* [EXERCISE INPUTS]:
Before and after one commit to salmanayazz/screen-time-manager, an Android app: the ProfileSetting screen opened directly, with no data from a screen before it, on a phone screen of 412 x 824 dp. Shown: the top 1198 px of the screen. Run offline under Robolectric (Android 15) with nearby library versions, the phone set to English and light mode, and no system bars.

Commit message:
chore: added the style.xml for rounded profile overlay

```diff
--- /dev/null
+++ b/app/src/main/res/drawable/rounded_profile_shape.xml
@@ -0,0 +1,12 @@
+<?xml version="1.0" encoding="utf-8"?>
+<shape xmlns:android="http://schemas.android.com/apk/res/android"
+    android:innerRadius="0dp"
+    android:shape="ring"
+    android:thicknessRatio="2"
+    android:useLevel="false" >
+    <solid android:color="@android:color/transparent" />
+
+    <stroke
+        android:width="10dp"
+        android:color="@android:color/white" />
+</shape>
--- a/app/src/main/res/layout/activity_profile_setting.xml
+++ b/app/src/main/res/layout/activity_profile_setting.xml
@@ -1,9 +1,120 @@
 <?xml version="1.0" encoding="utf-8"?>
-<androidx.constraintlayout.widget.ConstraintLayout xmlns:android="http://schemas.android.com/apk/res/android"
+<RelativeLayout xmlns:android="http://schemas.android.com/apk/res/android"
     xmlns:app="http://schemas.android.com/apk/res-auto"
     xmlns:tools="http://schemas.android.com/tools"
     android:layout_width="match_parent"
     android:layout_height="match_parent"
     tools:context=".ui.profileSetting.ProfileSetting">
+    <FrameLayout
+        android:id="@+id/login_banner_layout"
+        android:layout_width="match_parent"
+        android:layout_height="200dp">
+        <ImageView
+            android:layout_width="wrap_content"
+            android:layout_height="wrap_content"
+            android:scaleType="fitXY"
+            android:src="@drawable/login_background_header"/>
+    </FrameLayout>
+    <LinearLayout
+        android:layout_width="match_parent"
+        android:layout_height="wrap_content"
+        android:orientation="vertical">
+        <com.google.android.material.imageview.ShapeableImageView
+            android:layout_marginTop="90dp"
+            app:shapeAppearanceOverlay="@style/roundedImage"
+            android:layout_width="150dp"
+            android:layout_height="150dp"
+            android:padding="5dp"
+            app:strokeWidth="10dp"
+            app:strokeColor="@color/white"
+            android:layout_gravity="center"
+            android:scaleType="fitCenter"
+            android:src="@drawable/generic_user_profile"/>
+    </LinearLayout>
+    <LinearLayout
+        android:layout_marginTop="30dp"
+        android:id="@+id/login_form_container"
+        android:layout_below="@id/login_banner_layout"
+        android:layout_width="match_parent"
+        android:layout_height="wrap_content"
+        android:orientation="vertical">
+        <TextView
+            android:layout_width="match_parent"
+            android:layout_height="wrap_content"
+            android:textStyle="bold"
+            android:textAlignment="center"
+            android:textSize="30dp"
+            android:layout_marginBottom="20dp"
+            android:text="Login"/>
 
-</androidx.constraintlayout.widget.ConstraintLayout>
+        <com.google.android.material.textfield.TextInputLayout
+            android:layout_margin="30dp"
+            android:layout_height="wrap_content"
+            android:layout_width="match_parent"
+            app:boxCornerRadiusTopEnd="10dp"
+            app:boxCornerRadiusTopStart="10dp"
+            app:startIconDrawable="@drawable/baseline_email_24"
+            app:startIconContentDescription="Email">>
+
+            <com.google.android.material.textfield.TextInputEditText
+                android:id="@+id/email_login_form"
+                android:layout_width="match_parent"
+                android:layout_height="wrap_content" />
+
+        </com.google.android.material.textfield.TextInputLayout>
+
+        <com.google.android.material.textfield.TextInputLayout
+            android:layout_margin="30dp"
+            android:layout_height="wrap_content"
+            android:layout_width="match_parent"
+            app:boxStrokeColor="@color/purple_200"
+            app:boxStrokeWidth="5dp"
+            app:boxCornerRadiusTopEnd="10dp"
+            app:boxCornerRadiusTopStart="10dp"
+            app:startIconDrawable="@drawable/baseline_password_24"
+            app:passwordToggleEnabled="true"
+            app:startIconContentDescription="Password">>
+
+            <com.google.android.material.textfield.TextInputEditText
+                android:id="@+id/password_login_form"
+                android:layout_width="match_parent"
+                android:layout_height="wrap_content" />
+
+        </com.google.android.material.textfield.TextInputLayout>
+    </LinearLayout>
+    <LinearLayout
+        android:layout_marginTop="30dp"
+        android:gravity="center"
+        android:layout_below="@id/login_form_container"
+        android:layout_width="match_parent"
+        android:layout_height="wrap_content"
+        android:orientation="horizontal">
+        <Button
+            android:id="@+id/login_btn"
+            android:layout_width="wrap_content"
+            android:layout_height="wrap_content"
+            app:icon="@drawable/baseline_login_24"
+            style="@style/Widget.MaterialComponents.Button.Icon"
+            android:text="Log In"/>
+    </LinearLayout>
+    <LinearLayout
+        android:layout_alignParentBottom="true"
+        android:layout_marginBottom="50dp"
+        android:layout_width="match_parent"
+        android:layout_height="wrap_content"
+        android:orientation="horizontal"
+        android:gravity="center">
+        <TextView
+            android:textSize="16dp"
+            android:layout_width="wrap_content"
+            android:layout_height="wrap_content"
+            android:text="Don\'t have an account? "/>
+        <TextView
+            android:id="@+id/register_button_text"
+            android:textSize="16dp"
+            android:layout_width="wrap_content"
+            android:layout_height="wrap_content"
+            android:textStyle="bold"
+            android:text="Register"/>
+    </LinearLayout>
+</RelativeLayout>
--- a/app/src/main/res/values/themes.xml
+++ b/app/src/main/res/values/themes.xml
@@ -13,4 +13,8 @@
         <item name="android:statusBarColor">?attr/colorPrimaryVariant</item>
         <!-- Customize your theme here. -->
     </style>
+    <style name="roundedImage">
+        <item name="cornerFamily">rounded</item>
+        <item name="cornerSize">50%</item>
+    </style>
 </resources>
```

...

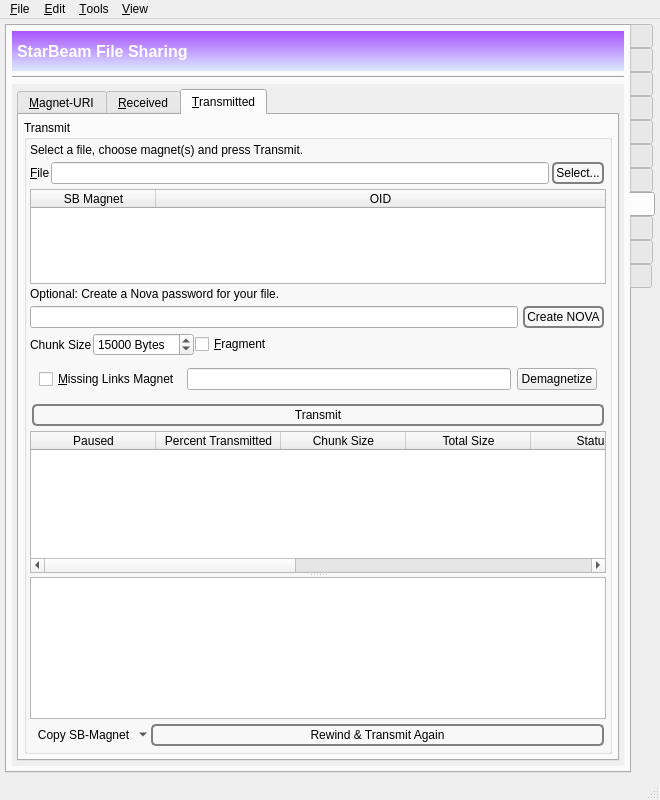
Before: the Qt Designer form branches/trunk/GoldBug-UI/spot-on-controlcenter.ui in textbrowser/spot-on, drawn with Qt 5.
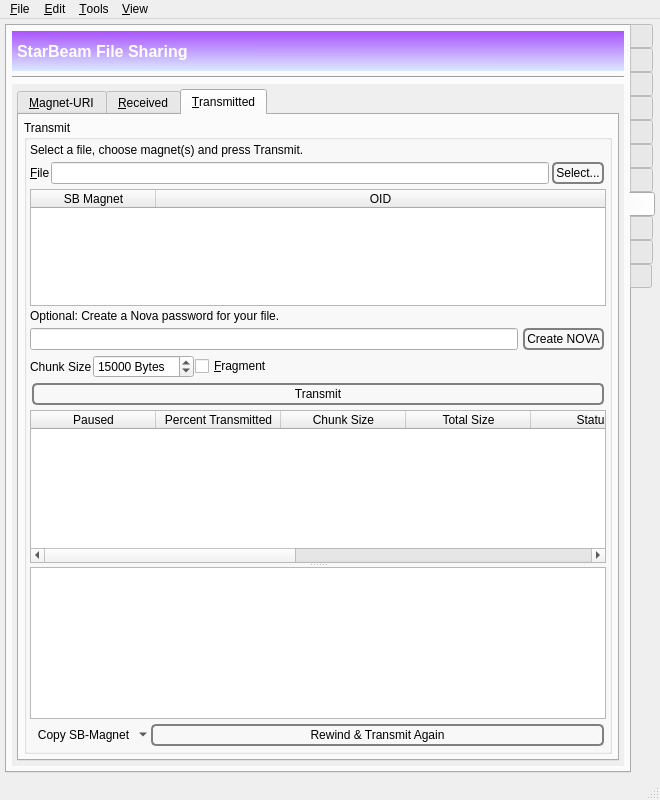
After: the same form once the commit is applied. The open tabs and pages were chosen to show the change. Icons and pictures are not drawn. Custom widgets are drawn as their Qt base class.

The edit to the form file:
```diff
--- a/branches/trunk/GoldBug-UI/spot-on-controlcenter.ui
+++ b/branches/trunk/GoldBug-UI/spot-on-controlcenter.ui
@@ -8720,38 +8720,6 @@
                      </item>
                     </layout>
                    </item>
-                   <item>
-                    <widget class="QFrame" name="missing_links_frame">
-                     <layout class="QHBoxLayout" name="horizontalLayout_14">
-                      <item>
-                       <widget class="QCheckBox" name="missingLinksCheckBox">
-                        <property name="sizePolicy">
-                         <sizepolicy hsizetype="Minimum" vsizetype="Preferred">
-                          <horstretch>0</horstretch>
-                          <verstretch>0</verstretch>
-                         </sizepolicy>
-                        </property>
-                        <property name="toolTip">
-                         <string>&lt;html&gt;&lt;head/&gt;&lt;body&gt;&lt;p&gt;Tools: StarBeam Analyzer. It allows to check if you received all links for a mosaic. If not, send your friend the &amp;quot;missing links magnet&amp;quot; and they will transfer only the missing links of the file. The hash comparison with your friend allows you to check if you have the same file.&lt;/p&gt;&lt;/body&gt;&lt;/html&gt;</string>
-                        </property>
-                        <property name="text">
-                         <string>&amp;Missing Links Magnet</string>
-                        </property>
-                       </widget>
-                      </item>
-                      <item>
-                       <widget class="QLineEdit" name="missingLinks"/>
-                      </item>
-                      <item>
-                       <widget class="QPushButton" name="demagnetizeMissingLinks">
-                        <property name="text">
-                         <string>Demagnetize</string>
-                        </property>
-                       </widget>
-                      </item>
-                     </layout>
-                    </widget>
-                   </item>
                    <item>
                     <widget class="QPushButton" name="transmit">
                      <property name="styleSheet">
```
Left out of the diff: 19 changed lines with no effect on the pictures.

* [WHAT IS EXPECTED]:
Could you work out how many lines in the records include "xmlns"? Answer with the number only.

* [ANSWER FOR THE TASK]:
5